Politics

What Obama Can Do to Save Ukraine

President Barack Obama uncomfortably accepting the Nobel Peace Prize from Committee Chairman Thorbjorn Jagland in Oslo, Norway, Dec. 10, 2009. (White House photo)

Exclusive: The fate of Ukraine – whether it descends into civil war or finds a path back from the brink – may rest with President Obama and whether he can work with Russian President Putin while recognizing the legitimate concerns of both eastern and western Ukrainians, writes Robert Parry.

American Hawks Who Never Learn

Columnist Charles Krauthammer

The mainstream U.S. news media has taken great umbrage over President Obama’s defense of the more peaceful parts of his foreign policy, when he suggested lessons were not learned by the many pundits and pols who supported the disastrous Iraq War, as ex-CIA analyst Paul R. Pillar explains.

Can Obama Speak Strongly for Peace?

President Barack Obama, with Vice President Joe Biden, attends a meeting in the Roosevelt Room of the White House, Dec. 12, 2013. (Official White House Photo by Pete Souza)

From the Archive: During the Cold War, two presidents delivered honest warnings to Americans, Eisenhower on the “military-industrial complex” and Kennedy on how “we all inhabit this small planet.” Now Ukraine presents a challenge to President Obama to speak out for peace, as Robert Parry wrote in March.

Net Neutrality Under Assault

Tom Wheeler, chairman of the Federal Communications Commission.

The fight over Net neutrality is back, with the Federal Communications Commission considering new rules that critics say will create a fast-and-slow Internet, faster for those with more money and slower for those with less, as Bill Moyers and Michael Winship warn.

Egypt’s Spectacle of Repression

Egyptian General Abdul-Fattah el-Sisi as shown on official Egyptian TV.

Egypt’s U.S.-backed coup regime has veered further toward political repression of the democratically elected Morsi government, including mass death sentences for its followers. The spectacle has spurred some U.S. opposition to continued military aid, as ex-CIA analyst Paul R. Pillar notes.

Behind Oklahoma’s Ghoulish Execution

Convicted murderer Clayton Lockett.

Oklahoma’s Gov. Fallin, who pushed for Tuesday’s execution of Clayton Lockett, is promising an “independent” review of the ghoulish process that left him writhing in pain as panicked officials pulled the shades on witnesses and later said he died of a heart attack, reports Richard L. Fricker.

FCC’s Threat to Net Neutrality

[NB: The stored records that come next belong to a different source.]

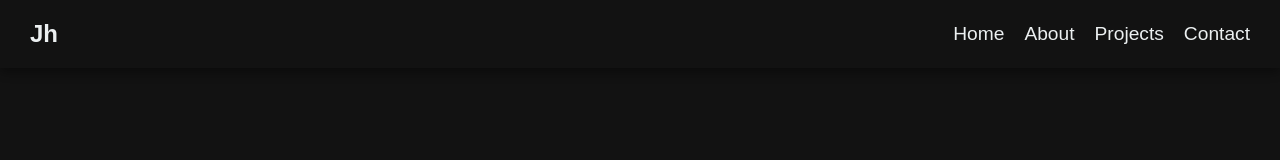
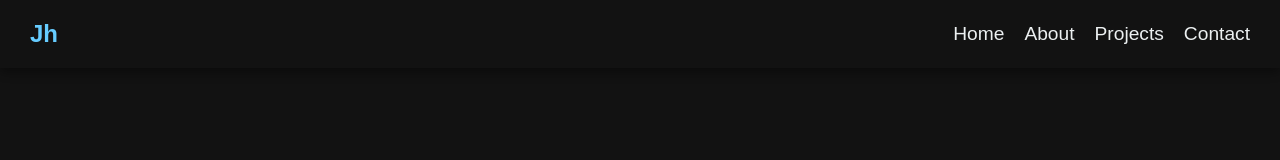
Before and after one commit to theshydreamer/jh, a React (Create React App) app: page / in a window 1280 px wide. Shown: the top 160 px of the page. Built offline with nearby package versions, Linux system fonts and the light colour scheme.

Commit message:
heder blue

```diff
--- a/src/styles/Header.css
+++ b/src/styles/Header.css
@@ -29,6 +29,7 @@ body {
 
 /* Header text (H1) aligned to the left */
 .header h1 {
+  color: #66ccff;
   font-size: 1.5rem;
   font-weight: 700;
   margin-bottom: 0;  /* Remove bottom margin */
```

President Barack Obama announces the nomination Tom Wheeler, right, as Chairman of the Federal Communications Commission, on May 1, 2013. (Official White House Photo by Lawrence Jackson)

President Obama has been a vocal defender of “net neutrality,” but a recent leaked report suggests that Obama’s FCC chairman is planning to divide the Internet into one with faster and slower speeds, as Free Press’ Craig Aaron told Dennis J. Bernstein.

Finding a Way to Execute

A gurney used for  executions by lethal injection.

From the Archive:  After getting a judge’s stay reversed, Oklahoma officials pressed ahead with Clayton Lockett’s lethal injection, only to have the botched execution leave him writhing in pain before finally dying of an apparent heart attack. In March, Richard L. Fricker sketched the case’s grim background.

The Fat Cats of Fast-Food

A protest for higher pay in the fast-food industry. (Photo by Annette Bernhardt)

Pay inequity has worsened across the U.S. economy, but perhaps nowhere more than in the fast-food industry where CEOs and other top executives fatten their compensation as their fast-food workers subsist on taxpayer-provided food stamps, as Michael Winship explains.

Kerry Grovels over Israeli ‘Apartheid’

Secretary of State John Kerry speaking to the AIPAC conference on March 3, 2014.

Exclusive: Secretary of State Kerry gets to say whatever half-truth or fiction comes into his head about Syria, Russia or other “designated villains,” but when he cites the inconvenient truth of Israeli “apartheid,” he must scramble as fast as he can to retract and apologize, Robert Parry reports.